The new Israeli government has won the confidence of the Knesset, but it has its work cut out. Poverty, Israel's borders and Iran top the agenda. Support for its plans in the Palestinian territories remains lukewarm at home and in the US. Catholics want to see drawn-out negotiations with the Vatican concluded.
Tel Aviv (AsiaNews) - Having received the vote of confidence of 65 out of 120 members of Israel's unicameral legislature, the Knesset, Prime Minister Ehud Olmert and his new government are now in office. They face formidable tasks. The exponential growth in the number of the poor, even the very poor, in this State, which had been founded on egalitarian, socialist ideals, had moved practically all parties in the recent general election to promise decisive measures to alleviate their plight. In this regard, there is a certain disappointment with the Government even before it has actually begun to formulate and carry out concrete policies. In a national television interview, the Head of State, President Moshe Katzav, said he too was perplexed as to the depth on the new Government's commitment in this regard, while hoping for the best.
At the centre of Mr. Olmert's plans is his oft announced promise to define Israel's borders within the next four years - unilaterally. His plan is to "gather in" Israel's West Bank settlers on the western side of the "Wall of Separation", which runs through the Occupied Territory, to dismantle the settlements east of the Wall, but to keep Israel's military control over the entire territory. He promised to do so entirely unilaterally, if the Palestinians did not accept his terms for peace, which are formulated in such a way that their acceptance is extremely unlikely. As things stand, he may not have a parliamentary majority for such an initiative, since even his second largest coalition partner, the fundamentalist party Shas, opposes it, as it opposed all previous Israeli plans that involved even partial dismantling of the settlements in the Occupied Palestinian Territories. It is also unclear as yet to what extent the United States will agree to support a plan, which involves, in addition to dismantling some settlements, also the incorporation of many other settlements, and significant parts of the Occupied Territories, in Israel proper, through a unilateral move, which contradicts the United Nations Charter. The Charter excludes the acquisition of territory by force. With considerable political opposition at home, and without U.S. political support and massive financing by the U.S., Mr. Olmert's ambitious plans may face insurmountable difficulties.
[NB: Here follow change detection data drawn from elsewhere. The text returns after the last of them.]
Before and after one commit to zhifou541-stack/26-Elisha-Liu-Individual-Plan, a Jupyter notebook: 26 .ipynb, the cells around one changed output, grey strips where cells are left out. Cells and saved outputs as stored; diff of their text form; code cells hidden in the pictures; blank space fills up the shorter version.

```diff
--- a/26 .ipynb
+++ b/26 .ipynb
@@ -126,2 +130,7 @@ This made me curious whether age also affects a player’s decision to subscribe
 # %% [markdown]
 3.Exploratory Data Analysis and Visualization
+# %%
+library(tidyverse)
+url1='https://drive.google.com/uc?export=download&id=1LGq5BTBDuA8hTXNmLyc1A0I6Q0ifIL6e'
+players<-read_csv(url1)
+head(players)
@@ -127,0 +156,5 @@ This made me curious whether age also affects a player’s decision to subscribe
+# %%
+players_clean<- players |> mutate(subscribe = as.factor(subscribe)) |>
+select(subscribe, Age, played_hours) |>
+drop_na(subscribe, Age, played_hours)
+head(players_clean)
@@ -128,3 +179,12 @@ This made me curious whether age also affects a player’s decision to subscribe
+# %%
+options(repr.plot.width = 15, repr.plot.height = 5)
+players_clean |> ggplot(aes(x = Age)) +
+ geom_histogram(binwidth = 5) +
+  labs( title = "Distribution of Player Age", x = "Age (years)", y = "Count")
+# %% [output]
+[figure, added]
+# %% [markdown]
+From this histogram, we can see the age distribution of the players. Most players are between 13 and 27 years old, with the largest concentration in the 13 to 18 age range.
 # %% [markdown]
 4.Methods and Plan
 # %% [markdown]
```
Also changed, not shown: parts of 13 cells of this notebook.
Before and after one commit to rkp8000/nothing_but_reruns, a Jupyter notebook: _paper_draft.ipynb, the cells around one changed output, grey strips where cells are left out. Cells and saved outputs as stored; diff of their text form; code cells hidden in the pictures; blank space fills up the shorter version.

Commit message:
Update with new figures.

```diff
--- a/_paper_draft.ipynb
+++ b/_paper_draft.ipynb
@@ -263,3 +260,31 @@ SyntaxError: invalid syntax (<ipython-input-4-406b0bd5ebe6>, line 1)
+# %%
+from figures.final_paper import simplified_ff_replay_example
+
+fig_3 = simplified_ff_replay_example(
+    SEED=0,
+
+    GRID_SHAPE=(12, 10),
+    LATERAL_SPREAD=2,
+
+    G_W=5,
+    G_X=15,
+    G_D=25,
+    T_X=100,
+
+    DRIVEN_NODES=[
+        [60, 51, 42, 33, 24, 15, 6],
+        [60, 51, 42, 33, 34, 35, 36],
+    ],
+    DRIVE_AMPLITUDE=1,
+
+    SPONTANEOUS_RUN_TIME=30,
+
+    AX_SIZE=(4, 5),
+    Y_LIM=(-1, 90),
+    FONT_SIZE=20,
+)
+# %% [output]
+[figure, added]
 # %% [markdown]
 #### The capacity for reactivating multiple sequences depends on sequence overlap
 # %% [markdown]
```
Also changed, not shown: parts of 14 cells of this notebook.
Other than the "gathering in" plans for the West Bank, and the stated commitment to the "War on Poverty", the new Israeli Government is also challenged by the danger of Iran's potential nuclear armaments. For now, Israel is content to let the U.S. and the Europeans take the lead in trying to stop Iran's nuclear aspirations, but if the international pressure should fail, Israel will be facing perhaps the most difficult decision of its 58 year history, whether to go it alone in taking military measures to stop Iran - with unforeseeable consequences on many fronts - or simply to trust to its own - never admitted - nuclear deterrent, perhaps making it public. Everyone, in Israel and elsewhere, hopes that the moment for such a decision may never come.
Christians and all others who hold dear Israeli democracy must be worried by the return to government of the fundamentalist Shas party, while breathing a sigh of relief that Mr. Olmert steadfastly denied Shas the Ministry of the Interior. That Ministry is responsible for liaising between the Government and the local Christian communities, as well as for issuing - - or denying - visas to Church personnel, among others.
For Catholics, it is imperative that the new Government renew the negotiations with the Holy See on safeguarding Church property, specifically sacred places, and on confirming the Church's historic tax exemptions, which are a condition of possibility for the Church to maintain its presence in the Holy Land. These negotiations have been going on for many years now, with periodic interruptions by Israel, and must now be brought to conclusion, if the hopes for normal relations roused by the 1993 Fundamental Agreement between the Holy See and the State of Israel are to be justified.
The text is passed at first reading, with 50 votes in favor and 43 against. Now it must pass a second and third step, prior to final approval. Critics say it affects the leftist movements struggling against the occupation in the territories and violence against Palestinians. For the government needed to fight against foreign interference.
Statements by Mg Pietro Sambi, Apostolic delegate to Jerusalem, and Oded Ben Hur, Israel's Ambassador to the Holy See.